Res ipsa loquitur
Do you want to know what is really wrong with higher education in this country? Leave aside, for a moment, the financial aspects of The Bubble. Those are important, and will be decisive, as will the advent of new avenues of learning brought to you by the internet, not to mention the revitalization of old avenues of learning such as home schooling. But what is going to make the imminent collapse of the higher education establishment pass without much public sorrow is the rottenness at the core of the system. Evidence of this rot is patent at almost all colleges and universities, wherever terms like “post colonial,” “gender studies,” and kindred lures to menacing unintelligibility litter the public square. As a mild but still minatory instance, I reproduce in its entirety this syllabus, sent to me by a friend doing missionary work among the barbarians, from Cornell University. How much had to go wrong in how many institutions to make this festival of minatory garbage possible?
Radical Thought on the Margins II
Cornell Theory Reading Group Conference
Organized in collaboration with the Princeton Theory Reading Group
October 4-5, 2013

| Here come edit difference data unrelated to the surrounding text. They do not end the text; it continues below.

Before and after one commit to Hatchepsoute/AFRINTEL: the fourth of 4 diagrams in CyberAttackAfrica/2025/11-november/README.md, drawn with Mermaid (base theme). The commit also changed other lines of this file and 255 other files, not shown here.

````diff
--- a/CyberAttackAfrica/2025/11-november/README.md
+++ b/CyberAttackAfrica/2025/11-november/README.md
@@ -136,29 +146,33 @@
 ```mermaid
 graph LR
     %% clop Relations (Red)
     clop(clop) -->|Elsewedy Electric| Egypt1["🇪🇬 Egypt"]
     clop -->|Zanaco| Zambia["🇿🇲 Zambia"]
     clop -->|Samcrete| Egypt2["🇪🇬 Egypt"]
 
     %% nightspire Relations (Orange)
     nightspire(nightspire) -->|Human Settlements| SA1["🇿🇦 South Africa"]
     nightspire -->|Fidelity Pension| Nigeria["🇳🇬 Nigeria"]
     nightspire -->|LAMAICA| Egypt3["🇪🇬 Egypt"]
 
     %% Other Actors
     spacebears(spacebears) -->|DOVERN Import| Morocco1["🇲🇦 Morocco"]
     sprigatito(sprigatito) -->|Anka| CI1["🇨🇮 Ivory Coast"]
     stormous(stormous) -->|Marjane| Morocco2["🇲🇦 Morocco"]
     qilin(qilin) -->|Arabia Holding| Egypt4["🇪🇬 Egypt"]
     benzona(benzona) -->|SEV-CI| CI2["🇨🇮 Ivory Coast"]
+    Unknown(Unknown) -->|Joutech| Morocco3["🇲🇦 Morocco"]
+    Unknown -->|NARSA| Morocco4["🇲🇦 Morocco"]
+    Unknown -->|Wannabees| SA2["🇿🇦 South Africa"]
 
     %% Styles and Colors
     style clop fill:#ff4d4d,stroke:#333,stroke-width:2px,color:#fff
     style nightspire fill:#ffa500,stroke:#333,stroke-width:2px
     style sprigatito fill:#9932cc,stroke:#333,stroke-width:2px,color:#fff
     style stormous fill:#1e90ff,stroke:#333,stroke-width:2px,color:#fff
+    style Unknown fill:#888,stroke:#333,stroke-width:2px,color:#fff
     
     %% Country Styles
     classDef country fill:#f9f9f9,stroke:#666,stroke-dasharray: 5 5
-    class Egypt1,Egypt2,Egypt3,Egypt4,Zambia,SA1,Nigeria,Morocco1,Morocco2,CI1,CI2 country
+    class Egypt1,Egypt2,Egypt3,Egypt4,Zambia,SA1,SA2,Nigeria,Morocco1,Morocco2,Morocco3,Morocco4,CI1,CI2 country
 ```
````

*All panels will be held in 258 Goldwin Smith Hall*
FRIDAY, Oct. 4
Panel 1 (4:30-6 p.m.)
Brandon Terry (UChicago/Harvard) “Irony and Its Politics in Civil Rights Historiography”
Jasbir Puar (Rutgers) “Affective Politics: States of Debility and Capacity”
Gabriela Nouzeilles (Princeton) “Marxian Afterimages”
SATURDAY, Oct. 5
Breakfast: 10-10:30 a.m.
Panel 2 (10:30 a.m.-12 p.m.)
Ana Sabau (Princeton) “History at the Margins: An Interpretation of the Mayan Caste War”
Gavin Arnall (Princeton) “Marxism and Indigenismo Reconsidered”
Susana Draper (Princeton) “Staging Change: Dual Power, Motley States, and the Turn to the Commons (from René Zavaleta Mercado to Raquel Gutiérrez)”
Lunch: 12-1:30 p.m.
Panel 3 (1:30 p.m.-2:45 p.m.)
Gerardo Muñoz (Princeton) “At a Double Margin: On Trần Đức Thảo’s Phenomenological Marxism”
Naoki Sakai (Cornell) “Dislocation of the West”
Panel 4 (3-4:15 p.m.)
Efthymia Rentzou (Princeton) “Beyond the Human: Universalism, Humanism, and the French Avant-garde of the 1930s”
Nick Nesbitt (Princeton) “Fragments of a Universal History: Capitalism, Mass Revolution, and the Idea of Equality in the Black Jacobins”
Co-sponsors: Department of Romance Studies, Department of German Studies, Department of Near Eastern Studies, Department of Comparative Literature, Department of History, Department of English, Department of Government, Department of Anthropology, Department of City and Regional Planning, Department of History of Art, the Society for the Humanities, the Institute for Comparative Modernities (ICM), the Cornell Institute for European Studies (CIES), the East Asia Program, French Studies Program, the Institute for German Cultural Studies, the Africana Studies and Research Center, the Mario Einaudi Center for International Studies, and the Feminist, Gender, & Sexuality Studies Program.
Department of Romance Studies
423 Morrill Hall
Ithaca, NY 14853
Two things: one, note the institutional affiliations: Princeton, University of Chicago, Cornell, Harvard, i.e., the most prestigious. Two, note the diacritical marks in the names: it’s the Häagan-Dazs or Mötley Crüe of academic chic.